Working with family can be challenging. It can bring out the best in you and your relatives – and the worst in your work relationship. It can cause you to overlook errors that your relative commits, or it can make you excessively critical. Hence, it may be difficult to be rational and fair towards that person. Your relationship with them, both at work and personally, is probably suffering.
How to Manage the Situation
So how do you begin to correct the situation? Follow these tips:
- Acknowledge to the person that the current relationship isn’t working optimally.
- Discuss the impact your behaviours are having on other employees and the company as a whole.
- Agree to meet each other, ideally along with an experienced and objective human resources manager.

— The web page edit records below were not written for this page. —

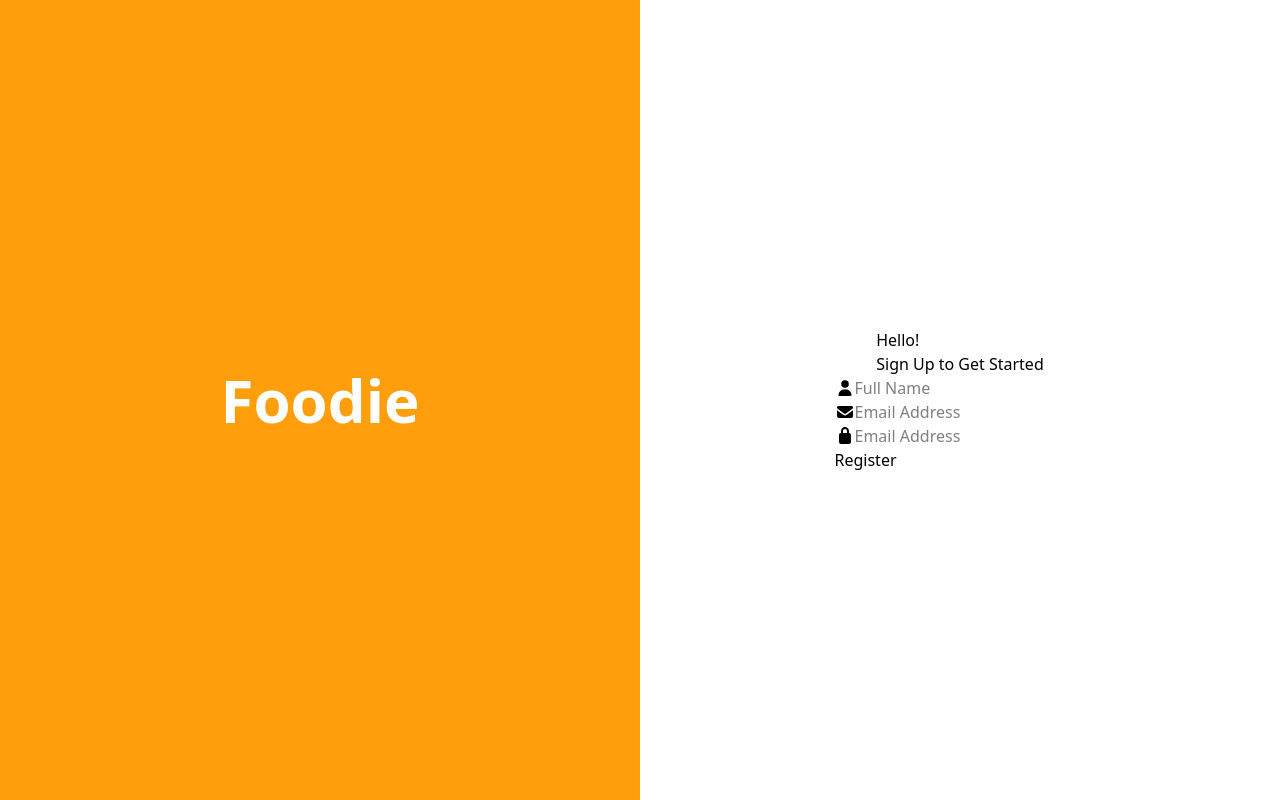
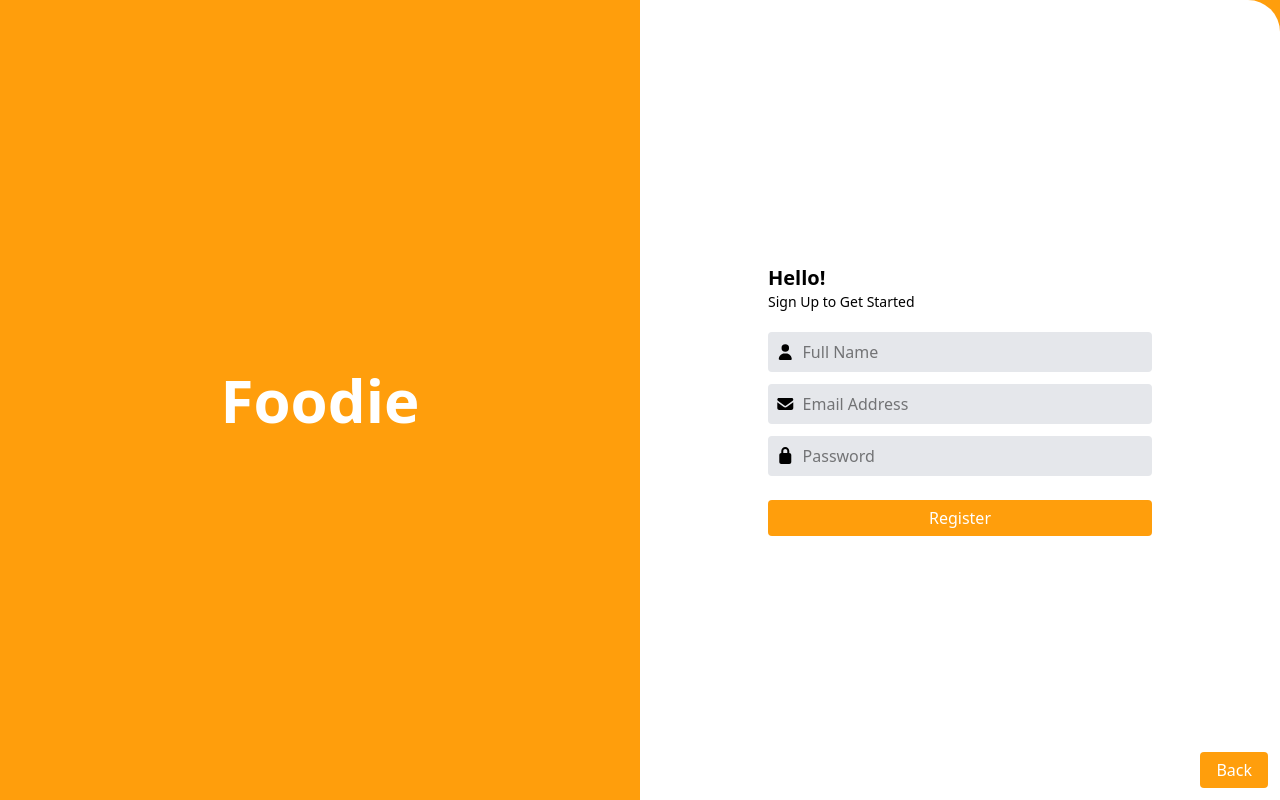
Before and after one commit to Will24300/foodie, a React (Vite) app: page /register in a window 1280 px wide. Built offline with nearby package versions, Linux system fonts and the light colour scheme.

Commit message:
add register page

```diff
--- a/src/pages/Register.jsx
+++ b/src/pages/Register.jsx
@@ -1,5 +1,6 @@
 import { FontAwesomeIcon } from "@fortawesome/react-fontawesome";
 import { faUser, faEnvelope, faLock } from "@fortawesome/free-solid-svg-icons";
+import { Link, Links } from "react-router-dom";
 
 function Register() {
   return (
@@ -8,26 +9,52 @@ function Register() {
         <div className="h-full w-full flex justify-center items-center">
           <h1 className="text-white text-6xl font-bold font-lilita">Foodie</h1>
         </div>
-        <div className="bg-white h-full w-full flex flex-col justify-center items-center">
-          <div>
-            <h2>Hello!</h2>
-            <p>Sign Up to Get Started</p>
+        <div className="bg-white h-full w-full flex flex-col justify-center items-center rounded-tr-4xl relative">
+          <Link to="/">
+            <button className="bg-[#FF9E0C] text-white py-1.5 px-4 rounded cursor-pointer absolute bottom-3 right-3">
+              Back
+            </button>
+          </Link>
+          <div className="w-3/5 mx-auto">
+            <div className="pb-5">
+              <h2 className="font-semibold text-xl">Hello!</h2>
+              <p className="text-sm">Sign Up to Get Started</p>
             </div>
-          <form>
-            <div>
+            <form className="">
+              <div className="bg-gray-200 py-2 px-2 flex items-center gap-2 rounded mb-3">
                 <FontAwesomeIcon icon={faUser} />
-              <input type="text" placeholder="Full Name" />
+                <input
+                  type="text"
+                  placeholder="Full Name"
+                  className="outline-none w-full"
+                />
               </div>
-            <div>
+              <div className="bg-gray-200 py-2 px-2 flex items-center gap-2 rounded mb-3">
                 <FontAwesomeIcon icon={faEnvelope} />
-              <input type="email" placeholder="Email Address" />
+                <input
+                  type="email"
+                  placeholder="Email Address"
+                  className="outline-none w-full"
+                />
               </div>
-            <div>
+              <div className="bg-gray-200 py-2 px-2 flex items-center gap-2 rounded mb-3">
                 <FontAwesomeIcon icon={faLock} />
-              <input type="email" placeholder="Email Address" />
+                <input
+                  type="password"
+                  placeholder="Password"
+                  className="outline-none w-full"
+                  required
+                />
               </div>
-            <button>Register</button>
+
+              <button
+                type="submit"
+                className="bg-[#FF9E0C] w-full text-white py-1.5 px-4 rounded mt-3 cursor-pointer"
+              >
+                Register
+              </button>
             </form>
+          </div>
         </div>
       </section>
     </>
```
Lines whose indentation alone changed are shown as unchanged.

- You both must then agree to improve the current relationship and to work towards a more professional and less personal situation.
- These tactics will only work if you empower someone you trust, including another relative, to step in and stop actions that appear to be based on irrational feelings.
- Clarify the goals each of you agrees to meet so that behaviours are directed towards fulfilling the company’s goals.
- Next step is to ensure that your roles are clearly established to avoid work relationships falling apart as well as any misunderstandings. This will maximise productivity, employee satisfaction and customer relations. Also, meet each other’s explicit work obligations.
- Clearly define the work processes that will be used on a daily basis: the process for making decisions (who makes them, and how) and the communication required – this is key as appropriate people must be kept in the loop.
- Build trust. Start by acknowledging the current situation. You’ll be appreciated for discussing a topic that others know about but are reluctant to bring up. Ensure that others can trust what you’re saying and doing by backing up your thoughts and actions with explanations. Then, when you make a commitment to change the status quo, walk your talk and act with integrity in all that you do. Above all, prove that you’re competent in everything you do. Ensure that you have the knowledge and abilities to perform at a high level. If you don’t, get some training, find a mentor, or redesign your tasks and responsibilities to align them with what you do best. Nothing destroys trust faster than incompetence. As you can see, trust is potentially the strongest element in any relationship. Without it, organisations fall apart.
- Show the positive side of interpersonal relationships. Just because you’re related to someone doesn’t mean you need to love them, especially on the job. Nor does it mean that the company is a playground for working out family problems. What is required is that you respect other people, especially your relatives. You needn’t over-praise or criticise them, but you do need to be professional and appropriate, whatever the true nature of your feelings.
Portions of this article were adapted from Shonk’s Work in Groups which is now out of print.